╭──
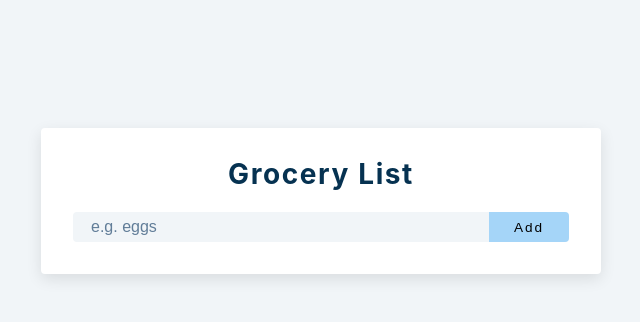
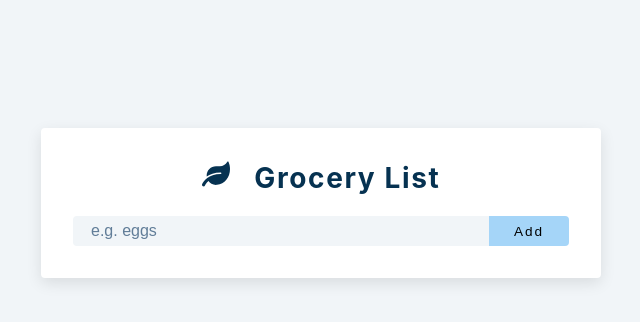
Before and after one commit to luisluft/react-grocery-list, a React (Create React App) app: page / in a window 1280 px wide. Shown: the top 322 px of the page, without its empty margins (319-959 px from the left). Built offline with nearby package versions, Linux system fonts and the light colour scheme.

Commit message:
implement local storage usage

```diff
--- a/src/App.js
+++ b/src/App.js
@@ -3,9 +3,16 @@ import List from "./List";
 import Alert from "./Alert";
 import { FaLeaf } from "react-icons/fa";
 
+const getLocalStorage = () => {
+  let localList = localStorage.getItem("list");
+
+  if (localList) return JSON.parse(localList);
+  else return [];
+};
+
 function App() {
   const [name, setName] = useState("");
-  const [list, setList] = useState([]);
+  const [list, setList] = useState(getLocalStorage());
   const [isEditing, setIsEditing] = useState(false);
   const [editID, setEditID] = useState(null);
   const [alert, setAlert] = useState({
@@ -13,6 +20,10 @@ function App() {
     message: "",
     type: "",
   });
+
+  useEffect(() => {
+    localStorage.setItem("list", JSON.stringify(list));
+  }, [list]);
 
   const handleSubmit = (event) => {
     event.preventDefault();
@@ -68,7 +79,10 @@ function App() {
     <section className="section-center">
       <form className="grocery-form" onSubmit={handleSubmit}>
         {alert.show && <Alert {...alert} showAlert={showAlert} list={list} />}
-        <h3>grocery list</h3>
+        <h3>
+          <FaLeaf /> &nbsp; grocery list
+        </h3>
+
         <div className="form-control">
           <input
             type="text"
```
╰──
● **WHAT IS EXPECTED**
Output the listing above in full and exactly, with pictures excluded.

● **SOLUTION FOR THIS TASK**
Before and after one commit to luisluft/react-grocery-list, a React (Create React App) app: page / in a window 1280 px wide. Shown: the top 322 px of the page, without its empty margins (319-959 px from the left). Built offline with nearby package versions, Linux system fonts and the light colour scheme.

Commit message:
implement local storage usage

```diff
--- a/src/App.js
+++ b/src/App.js
@@ -3,9 +3,16 @@ import List from "./List";
 import Alert from "./Alert";
 import { FaLeaf } from "react-icons/fa";
 
+const getLocalStorage = () => {
+  let localList = localStorage.getItem("list");
+
+  if (localList) return JSON.parse(localList);
+  else return [];
+};
+
 function App() {
   const [name, setName] = useState("");
-  const [list, setList] = useState([]);
+  const [list, setList] = useState(getLocalStorage());
   const [isEditing, setIsEditing] = useState(false);
   const [editID, setEditID] = useState(null);
   const [alert, setAlert] = useState({
@@ -13,6 +20,10 @@ function App() {
     message: "",
     type: "",
   });
+
+  useEffect(() => {
+    localStorage.setItem("list", JSON.stringify(list));
+  }, [list]);
 
   const handleSubmit = (event) => {
     event.preventDefault();
@@ -68,7 +79,10 @@ function App() {
     <section className="section-center">
       <form className="grocery-form" onSubmit={handleSubmit}>
         {alert.show && <Alert {...alert} showAlert={showAlert} list={list} />}
-        <h3>grocery list</h3>
+        <h3>
+          <FaLeaf /> &nbsp; grocery list
+        </h3>
+
         <div className="form-control">
           <input
             type="text"
```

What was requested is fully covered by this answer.